This person didn’t have a traditional background in software engineering, but he was taking classes and learning how to do the work. Hedaya saw this person’s motivation and willingness to learn and hired him even though he was still in the middle of his learning curve. As time went on, this person became, as Hedaya put it, “one of the star members of the team.”
Managing the Team
In addition to the importance of finding strong, undervalued candidates, one of the things most media portrayals leave out about startups is how critical it is for startups to have a well-managed team. It’s simply not enough to have the right people, because if those people aren’t all cooperating and working for the same goal, time and resources will inevitably get wasted. And, since startups need to make maximum use of their time and resources before they run out, knowing how to manage and get the most out of employees becomes equally as important as the quality of the business idea itself.
Unroll Me, thanks to Hedaya’s expertise managing people, had the benefit of a well-managed team and it paid off well for them.
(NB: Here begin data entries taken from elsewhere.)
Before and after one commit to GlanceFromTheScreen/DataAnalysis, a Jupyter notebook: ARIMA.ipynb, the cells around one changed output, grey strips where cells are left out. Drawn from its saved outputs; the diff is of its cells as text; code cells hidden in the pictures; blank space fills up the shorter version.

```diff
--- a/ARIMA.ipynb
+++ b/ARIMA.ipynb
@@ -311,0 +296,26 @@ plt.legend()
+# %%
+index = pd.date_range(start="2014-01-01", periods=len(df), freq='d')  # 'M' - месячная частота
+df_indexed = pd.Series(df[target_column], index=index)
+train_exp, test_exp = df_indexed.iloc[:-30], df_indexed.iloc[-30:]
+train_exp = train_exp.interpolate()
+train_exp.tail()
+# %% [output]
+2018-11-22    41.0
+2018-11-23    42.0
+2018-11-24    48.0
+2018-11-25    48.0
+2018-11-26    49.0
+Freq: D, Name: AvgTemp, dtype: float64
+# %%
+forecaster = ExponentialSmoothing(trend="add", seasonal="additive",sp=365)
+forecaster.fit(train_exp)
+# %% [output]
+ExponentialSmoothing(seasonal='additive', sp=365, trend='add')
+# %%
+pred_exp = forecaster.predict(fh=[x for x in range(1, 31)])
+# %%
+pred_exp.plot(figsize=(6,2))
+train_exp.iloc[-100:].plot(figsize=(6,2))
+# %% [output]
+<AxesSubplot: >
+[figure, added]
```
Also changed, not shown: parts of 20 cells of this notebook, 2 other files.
Even though the team was small, because they functioned so efficiently, they were able to execute well on their marketing initiatives, roll out critical new updates, and consistently improve upon the product.
Just as importantly, because the Unroll Me team had strong, intentional leadership, even when times were tough—as they often are for startups—they were able to stick together. In fact, after co-founders Hedaya and Josh Rosenwald had met with several investors, none of which were interested in Unroll Me at the time, the team simply got back to work. Before long, they’d fixed many of the issues that those early investors had expressed concerns about and soon Unroll Me was fielding multiple offers from investors.
Giving Credit Where Credit is Due
To be sure, founders who start tech companies like Unroll Me are worth admiring. These are the people that create products that change our personal and business lives. To be successful, founders like Jojo Hedaya have to be extremely dedicated, talented, and tough.
But that doesn’t mean we should forget about the many hands that—behind the scenes—are just as integral to the success of startups as their founders. Fortunately for the early employees at Unroll Me, their leader recognized this. When Hedaya and Rosenwald were in talks with other companies about a potential acquisition, one of their top requirements was that the entire Unroll Me team be retained by whatever company acquiring them.
As evidence of their commitment to this requirement, their first deal actually fell through because the acquirer wasn’t willing to take on Hedaya’s team. Perhaps if more founders showed that sort of dedication to their employees, both when times get tough and when things are going well, we’d see more movies and shows about the brilliant minds that come on early and help turn innovative visions into useful realities.